Caroline Camhy didn’t have a plan the night she decided to grab a lawn chair and sit along the Caltrain tracks near her home. It was Oct. 20, 2009, and all she knew was that teenagers were killing themselves, and she had to do something.
"At that point I had a son coming into third grade and a son coming into fifth grade, and I started to think of what was going to happen," says Camhy, at her home office in Palo Alto. "What was I doing? Why was I here? What was I doing here? And how could I continue to live here when, just down the street, students of our local high school and middle school were taking their lives?"
It didn’t take long for other moms and dads to join Camhy. They'd sit in the dead of night, watching the trains barrel down the tracks. "It's very loud. And it's very bright and it comes very fast and it takes a long time being out there to get used to the speed at which it comes," says Camhy.
It was hard to see beyond a few feet. The light was almost blinding.
But maybe, Camhy thought, their presence would be a deterrent. Maybe what’s really needed, she thought, is for someone to sit in a chair outside, when it's cold, and "just be there."
At the height of the TrackWatch program, 150 volunteers in rotating shifts kept watch over the tracks. Camhy did it for three years, even after the city added paid security guards. And the number of suicides at Palo Alto’s four train stops went down.
By 2012, volunteers began to peter out, and as Camhy’s children got older, they needed her around more.
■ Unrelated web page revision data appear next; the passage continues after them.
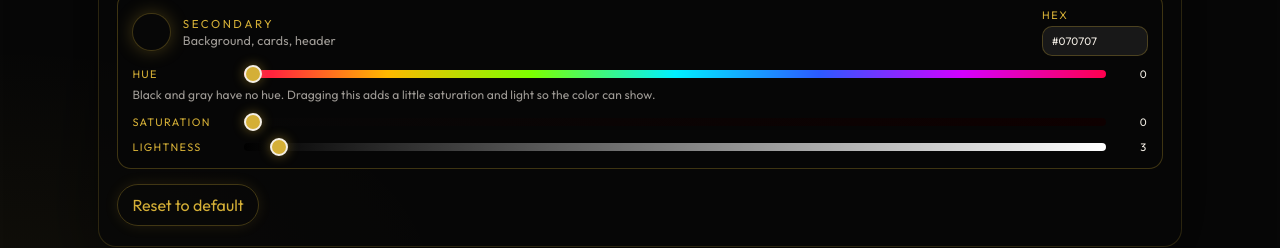
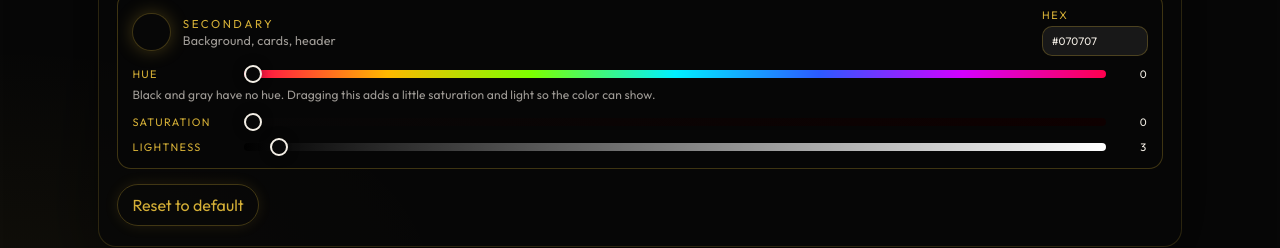
Before and after one commit to TD-GIT-DM/Beauti, a React (Vite) app: page /settings in a window 1280 px wide. Shown: the part 947-1195 px from the top of the page. Built offline with nearby package versions, Linux system fonts and the light colour scheme; no server answers.

Commit message:
Paint palette slider thumbs with each group's own color
Paint each palette ColorSlider thumb with that group's own live color.

```diff
--- a/src/components/ColorSlider.tsx
+++ b/src/components/ColorSlider.tsx
@@ -1,6 +1,7 @@
-import { useEffect, useRef, useState } from "react";
+import { useEffect, useRef, useState, type CSSProperties } from "react";
 import {
   hexToHsl,
+  hexToRgb,
   hslToHex,
   hueIsExpressible,
   normalizeHex,
@@ -60,8 +61,14 @@ export function ColorSlider({
     emit(hex);
   }
 
+  const thumbRgb = hexToRgb(value);
+  const thumbStyle = {
+    "--slider-thumb": value,
+    "--slider-thumb-rgb": `${thumbRgb.r} ${thumbRgb.g} ${thumbRgb.b}`,
+  } as CSSProperties;
+
   return (
-    <div className="color-editor">
+    <div className="color-editor" style={thumbStyle}>
       <div className="color-editor-head">
         <span className="color-swatch" style={{ background: value }} aria-hidden="true" />
         <div>
@@ -93,6 +100,7 @@ export function ColorSlider({
             value={Math.round(hsl.h)}
             onChange={(e) => setHsl({ h: Number(e.target.value) })}
             aria-valuetext={`${Math.round(hsl.h)} degrees`}
+            style={thumbStyle}
           />
           <em>{Math.round(hsl.h)}</em>
         </label>
@@ -113,6 +121,7 @@ export function ColorSlider({
           value={Math.round(hsl.s * 100)}
           onChange={(e) => setHsl({ s: Number(e.target.value) / 100 })}
           style={{
+            ...thumbStyle,
             background: `linear-gradient(90deg, ${hslToHex({ ...hsl, s: 0 })}, ${hslToHex({ ...hsl, s: 1 })})`,
           }}
         />
@@ -129,6 +138,7 @@ export function ColorSlider({
           value={Math.round(hsl.l * 100)}
           onChange={(e) => setHsl({ l: Number(e.target.value) / 100 })}
           style={{
+            ...thumbStyle,
             background: `linear-gradient(90deg, #000, ${hslToHex({ ...hsl, l: 0.5 })}, #fff)`,
           }}
         />
--- a/src/index.css
+++ b/src/index.css
@@ -999,7 +999,7 @@ img {
   border-radius: 999px;
   background: var(--line);
   cursor: pointer;
-  accent-color: var(--gold);
+  accent-color: var(--slider-thumb, var(--gold));
 }
 
 .color-slider.hue-slider {
@@ -1021,18 +1021,18 @@ img {
   width: 18px;
   height: 18px;
   border-radius: 999px;
-  background: var(--gold);
+  background: var(--slider-thumb, var(--gold));
   border: 2px solid var(--ink);
-  box-shadow: 0 0 12px rgb(var(--gold-rgb) / 0.45);
+  box-shadow: 0 0 12px rgb(var(--slider-thumb-rgb, var(--gold-rgb)) / 0.45);
 }
 
 .color-slider::-moz-range-thumb {
   width: 18px;
   height: 18px;
   border-radius: 999px;
-  background: var(--gold);
+  background: var(--slider-thumb, var(--gold));
   border: 2px solid var(--ink);
-  box-shadow: 0 0 12px rgb(var(--gold-rgb) / 0.45);
+  box-shadow: 0 0 12px rgb(var(--slider-thumb-rgb, var(--gold-rgb)) / 0.45);
 }
 
 @media (max-width: 520px) {
```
It also occurred to Camhy that simply having someone sitting along the tracks was an unsustainable solution to a much deeper problem.